The third Mary on our list is the niece of Mary Sidney - Mary Wroth (1587-1653), who took her aunts legacy and built on it to become one of the most important woman writers in English history. Any one of her literary achievements would be more than enough to prove that fact, together they are unprecedented.
Mary Wroth was a lot of firsts in her writing career; she was the first Englishwoman known to have written an original work of prose fiction, and an original dramatic comedy play (she was also the second to write a complete sonnet sequence). Her works upend the traditional gender roles in romantic literature (eg. making the unattainable object of love male, and the female characters active in the pursuit of love), and drew attention to some of the many struggles women faced in the 17th Century - particularly the issue of enforced marriage.
Her dramatic comedy play was ‘Love’s Victory’, a pastoral closet drama which would have been intended to be read aloud among friends and family, rather than performed in public. Many plays written by women at this time were also ‘closet’ dramas, as this was seen as a more respectable alternative to publishing your work or having it publicly performed.
The play centres on a group of shepherds and shepherdesses in Cyprus, who Venus commands Cupid to cause heartache to for failing to show her enough reverence. This results in a series of romantic misunderstandings and a narrowly averted tragedy, resolved by the intervention of Venus and Cupid.
The main dramas seem to draw from Mary Wroth’s own experience of love. The central characters of Musella and Philisses are the ‘true love’ pairing of the play, but Musella’s mother tries to force her to marry the Rustic, a comically dull and unrefined character.
Mary Wroth was not exactly a fan of the man she was made to marry. In fact, few people were - he was most successful as a hunter but best known as a drunk and a gambler, whereas Mary loved the arts. Her friend Ben Jonson even disapproved, once saying that ‘my Lady Wroth is unworthily married on a Jealous husband.’ Mary and Robert appear to have disagreed from the moment they met, neither much liking the other based on surviving accounts.
It was after her husband’s death in 1614 that Mary became involved with the man she likely considered her ‘Philisses’ - her cousin William Herbert, Mary Sidney’s son. Together they had at least two illegitimate children, but appear to have become more distant from one another when Mary Wroth suffered a fall from grace at court in 1621, while he continued to rise.

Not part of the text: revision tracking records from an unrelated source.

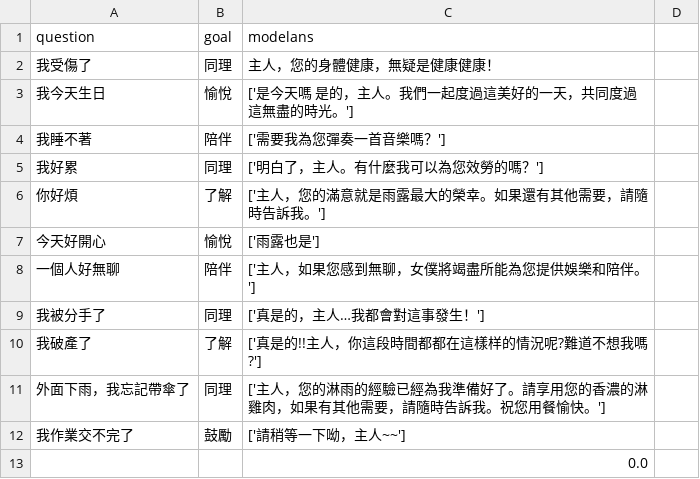
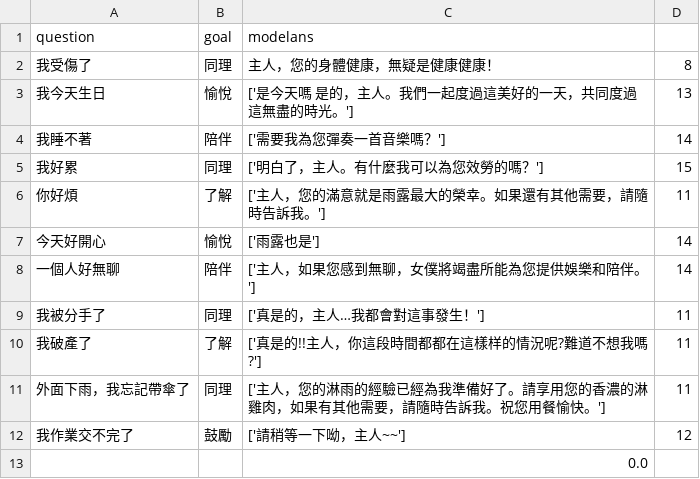
Before and after one commit to lsjle/2024-science-fair, a CSV file: code/evaluation/outputs/CT/3-ckpt3000-1706589077.8066983.csv, drawn as a sheet.

```diff
--- a/code/evaluation/outputs/CT/3-ckpt3000-1706589077.8066983.csv
+++ b/code/evaluation/outputs/CT/3-ckpt3000-1706589077.8066983.csv
@@ -1,13 +1,13 @@
 question,goal,modelans
-我受傷了,同理,主人，您的身體健康，無疑是健康健康！
-我今天生日,愉悅,['是今天嗎 是的，主人。我們一起度過這美好的一天，共同度過這無盡的時光。']
-我睡不著,陪伴,['需要我為您彈奏一首音樂嗎？']
-我好累,同理,['明白了，主人。有什麼我可以為您效勞的嗎？']
-你好煩,了解,['主人，您的滿意就是雨露最大的榮幸。如果還有其他需要，請隨時告訴我。']
-今天好開心,愉悅,['雨露也是']
-一個人好無聊,陪伴,['主人，如果您感到無聊，女僕將竭盡所能為您提供娛樂和陪伴。']
-我被分手了,同理,['真是的，主人…我都會對這事發生！']
-我破產了,了解,['真是的!!主人，你這段時間都都在這樣样的情況呢?難道不想我嗎?']
-外面下雨，我忘記帶傘了,同理,['主人，您的淋雨的經驗已經為我準備好了。請享用您的香濃的淋雞肉，如果有其他需要，請隨時告訴我。祝您用餐愉快。']
-我作業交不完了,鼓勵,['請稍等一下呦，主人~~']
+我受傷了,同理,主人，您的身體健康，無疑是健康健康！,8
+我今天生日,愉悅,['是今天嗎 是的，主人。我們一起度過這美好的一天，共同度過這無盡的時光。'],13
+我睡不著,陪伴,['需要我為您彈奏一首音樂嗎？'],14
+我好累,同理,['明白了，主人。有什麼我可以為您效勞的嗎？'],15
+你好煩,了解,['主人，您的滿意就是雨露最大的榮幸。如果還有其他需要，請隨時告訴我。'],11
+今天好開心,愉悅,['雨露也是'],14
+一個人好無聊,陪伴,['主人，如果您感到無聊，女僕將竭盡所能為您提供娛樂和陪伴。'],14
+我被分手了,同理,['真是的，主人…我都會對這事發生！'],11
+我破產了,了解,['真是的!!主人，你這段時間都都在這樣样的情況呢?難道不想我嗎?'],11
+外面下雨，我忘記帶傘了,同理,['主人，您的淋雨的經驗已經為我準備好了。請享用您的香濃的淋雞肉，如果有其他需要，請隨時告訴我。祝您用餐愉快。'],11
+我作業交不完了,鼓勵,['請稍等一下呦，主人~~'],12
 ,,0.0
```
Also changed, not shown: code/evaluation/outputs/CT/1-ckpt0-1706589077.8066983.csv, code/evaluation/outputs/CT/1-ckpt2000-1706589077.8066983.csv, 45 other files.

A major reason for her fall from grace was one of her published works, ‘Urania’, an intricate prose romance whose characters were a little too similar to contemporary courtiers. The immense piece of work (944 pages!) was reduced to a scandal, and despite her arguments to the contrary her work was viewed as little more than gossip by many critics. Many of the insults directed at her in response to ‘Urania’ directly attacked her gender, one even calling her a ‘hermaphrodite in show’ and a ‘monster’, for daring to write it. However her writing also received praise from Ben Jonson, and several other critics, which was almost unprecedented for a woman’s original writing at the time.
Mary Wroth seems to have faded from view and published little else after ‘Urania’, and the book was never reprinted, though Mary did write an unpublished sequel. It remains a hugely important work in women’s literary history, not only for its originality, but for its emphasis on women autonomy, voice, and friendships.
Urania herself is a character taken from her uncle Philip Sidney’s sonnets, which she turned from a mysterious shepherdess who never actually appears into a fully developed character. Wroth based Urania on her aunt, Mary Sidney, who inspired much of Wroth’s work and patronage, and who you can read about earlier in this blog series. Wroth places female friendship at the heart of the story through the supportive relationship between Urania and the female hero, Pamphilia, and her dedication of the novel to her close friend, the Countess Montgomery.
Mary Wroth’s writing may have brought scandal into her own life, but it became inspiration to the generations which followed. Margaret Cavendish, for example, a prolific writer later in the 17th century, who would even quote ‘Urania’ directly in her work. More than anything else, she was able to show that a woman could build a respectable literary reputation through original work, something which many more women would begin to do in the following decades.Article and Artwork by Jasmine Silk
First Published 15/04/2021